Photo via Media Daily
With the Washington stay-at-home order extended for another month, many Seattle University students find themselves encountering another month at home. One can only stare at screens for so many hours. While it is typical for a student to relax with some Netflix or Youtube, it is becoming less attractive to move to the living room and stare at the television when students are now spending their days glued to a screen.
Before Americans crowded around their televisions in their free time, they gathered around the radio. While the average American may consider Superman a titan of comics and films, he was originally a radio hero. “The Adventures of Superman” went on air three times a week, and captivated listeners.
Orson Wells, director of “Citizen Kane,” caused a stir when his radio drama adaptation of the H.G. Wells’ “War of the Worlds” was so captivating that many listeners thought that martians were actually invading the United States.
However, with the invention of the television, many serial writers switched to writing shows for TV channels. However, radio plays did not go away. In the early 1980s, George Lucas wanted listeners to be able to tune into Star Wars from home. According to NPR, “Lucas sold the radio rights for $1, and the network partnered with the University of Southern California theater program to produce it.” Thus, there are even radio productions of the original Star Wars trilogy.
Audio plays have only improved since their dominance in the early 20th century, and are worth coming back to in the early 21st. If you find that you are tired of staring into a screen all day, it is a great time to start listening to radio plays.
Los Angeles Theatre Works produces some of the best plays that can currently be found online. With a top-tier list of entertainers from throughout the west coast, there are a multitude of powerful performances to be found on their website.
“Hold These Truths” by Jeanne Sakata, a powerful play about Washingtonian Gordon Hirabayashi navigating the US government’s internment of Japanese Americans during the Second World War, is one of LATW’s greatest triumphs. Ryan Yu, who originated the role and played Hirabayashi at the ACT Theater, offers a shattering performance. Free on SoundCloud on the LA Theatre Works page, it is well worth a listen.
When digging further into the back catalogue of LA Theatre Works, there are also some theatrical staples that cannot be missed. The 2003 LATW production of “Oedipus the King” by Sophocles is a wonderful introduction to Athenian drama. Harry Lennix’s Oedipus performance contains the complexity of a proud man being brought to his knees by scandal. The sound design is bombastic and revels in the tragedy of the classic tale. While originally meant to be played to a colosseum, Sophocles’ most popular work is at home in the radio format.
If you manage to exhaust the LATW’s massive back catalogue of works, the website “Old Time Radio Downloads,” while the name is strange and the site itself reminiscent of the late 90s, has a great number of wonderful plays to listen to.
Archibald MacLeish’s Pulitzer Prize-winning 1958 drama “JB,” an adaptation of the Book of Job, is perhaps the most compelling production to be found on the site.
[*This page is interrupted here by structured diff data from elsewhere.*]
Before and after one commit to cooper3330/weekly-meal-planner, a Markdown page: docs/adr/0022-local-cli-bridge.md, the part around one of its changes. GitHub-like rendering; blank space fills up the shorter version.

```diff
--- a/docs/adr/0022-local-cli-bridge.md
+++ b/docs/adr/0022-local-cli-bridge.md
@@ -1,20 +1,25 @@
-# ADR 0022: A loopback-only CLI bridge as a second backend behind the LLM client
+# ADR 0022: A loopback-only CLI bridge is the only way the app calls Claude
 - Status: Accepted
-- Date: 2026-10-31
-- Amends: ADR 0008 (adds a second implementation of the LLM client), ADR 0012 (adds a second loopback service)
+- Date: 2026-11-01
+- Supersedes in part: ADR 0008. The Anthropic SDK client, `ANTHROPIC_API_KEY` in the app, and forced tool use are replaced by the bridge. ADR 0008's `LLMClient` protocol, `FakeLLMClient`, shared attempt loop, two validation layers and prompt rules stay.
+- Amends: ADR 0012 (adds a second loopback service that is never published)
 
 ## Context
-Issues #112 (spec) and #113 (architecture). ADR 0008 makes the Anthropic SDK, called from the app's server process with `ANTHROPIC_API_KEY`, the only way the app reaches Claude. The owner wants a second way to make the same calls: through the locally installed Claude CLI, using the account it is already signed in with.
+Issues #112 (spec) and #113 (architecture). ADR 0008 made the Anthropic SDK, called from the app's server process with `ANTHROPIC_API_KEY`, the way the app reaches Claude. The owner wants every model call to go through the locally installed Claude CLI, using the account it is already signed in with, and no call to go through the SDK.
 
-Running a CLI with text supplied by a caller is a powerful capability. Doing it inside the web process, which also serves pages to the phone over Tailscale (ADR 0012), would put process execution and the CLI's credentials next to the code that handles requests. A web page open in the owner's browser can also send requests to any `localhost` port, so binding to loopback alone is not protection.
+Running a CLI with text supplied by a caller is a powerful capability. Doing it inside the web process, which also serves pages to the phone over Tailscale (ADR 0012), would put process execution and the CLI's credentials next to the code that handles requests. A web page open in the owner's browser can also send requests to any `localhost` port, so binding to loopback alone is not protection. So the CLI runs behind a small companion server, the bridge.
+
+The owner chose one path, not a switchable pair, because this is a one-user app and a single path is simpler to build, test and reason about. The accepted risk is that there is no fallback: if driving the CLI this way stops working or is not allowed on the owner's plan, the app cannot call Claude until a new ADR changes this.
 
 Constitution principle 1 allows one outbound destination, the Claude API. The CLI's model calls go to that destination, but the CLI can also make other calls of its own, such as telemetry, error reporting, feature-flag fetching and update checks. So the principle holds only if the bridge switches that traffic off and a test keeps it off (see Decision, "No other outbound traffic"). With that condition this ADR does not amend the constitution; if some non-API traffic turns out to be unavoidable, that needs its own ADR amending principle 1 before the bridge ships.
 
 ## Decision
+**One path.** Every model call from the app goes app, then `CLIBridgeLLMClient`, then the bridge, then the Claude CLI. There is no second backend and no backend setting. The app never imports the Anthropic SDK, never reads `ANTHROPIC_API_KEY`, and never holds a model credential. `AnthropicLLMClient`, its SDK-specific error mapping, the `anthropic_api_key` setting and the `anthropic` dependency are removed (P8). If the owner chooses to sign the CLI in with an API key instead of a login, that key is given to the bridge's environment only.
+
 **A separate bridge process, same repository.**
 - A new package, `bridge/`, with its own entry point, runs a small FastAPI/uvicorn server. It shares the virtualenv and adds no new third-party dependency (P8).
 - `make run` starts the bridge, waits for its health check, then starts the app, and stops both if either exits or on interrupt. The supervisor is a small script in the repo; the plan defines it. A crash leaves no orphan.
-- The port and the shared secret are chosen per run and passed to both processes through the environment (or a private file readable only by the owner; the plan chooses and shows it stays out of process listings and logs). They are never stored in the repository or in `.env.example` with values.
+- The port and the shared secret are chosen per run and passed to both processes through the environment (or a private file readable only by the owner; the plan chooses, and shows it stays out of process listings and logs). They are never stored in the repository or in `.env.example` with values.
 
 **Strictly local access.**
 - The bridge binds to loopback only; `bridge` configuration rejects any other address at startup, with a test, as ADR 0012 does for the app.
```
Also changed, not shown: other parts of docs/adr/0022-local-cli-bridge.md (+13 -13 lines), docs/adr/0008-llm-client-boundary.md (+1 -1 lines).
In a modern era in which it feels as if God has departed and COVID is here to stay, the play is a powerful reminder of the difficulty and ultimate value of maintaining faith in times of incredible hardship.
There are also a litany of strange broadcasts that serve as stark reminders of the patriotic post-war period in which radio was so popular. The series “Cavalcade of America,” sponsored by the chemical corporation Du Pont, can be found on the site. From the mid-30s to the late-50s, the show hosted several great dramatists, including Arthur Miller, who wrote stories about American history. Both a PR machine for a major US company and temporary home to talented writers who would go on to indelibly impact American culture, it is an oddity of the past worth exploring.
Drama is a versatile medium, which the art of the radio play expresses. While film, television, and social media are all viable creative outlets, Seattle U students should keep an eye on what is happening in the world of audio theater.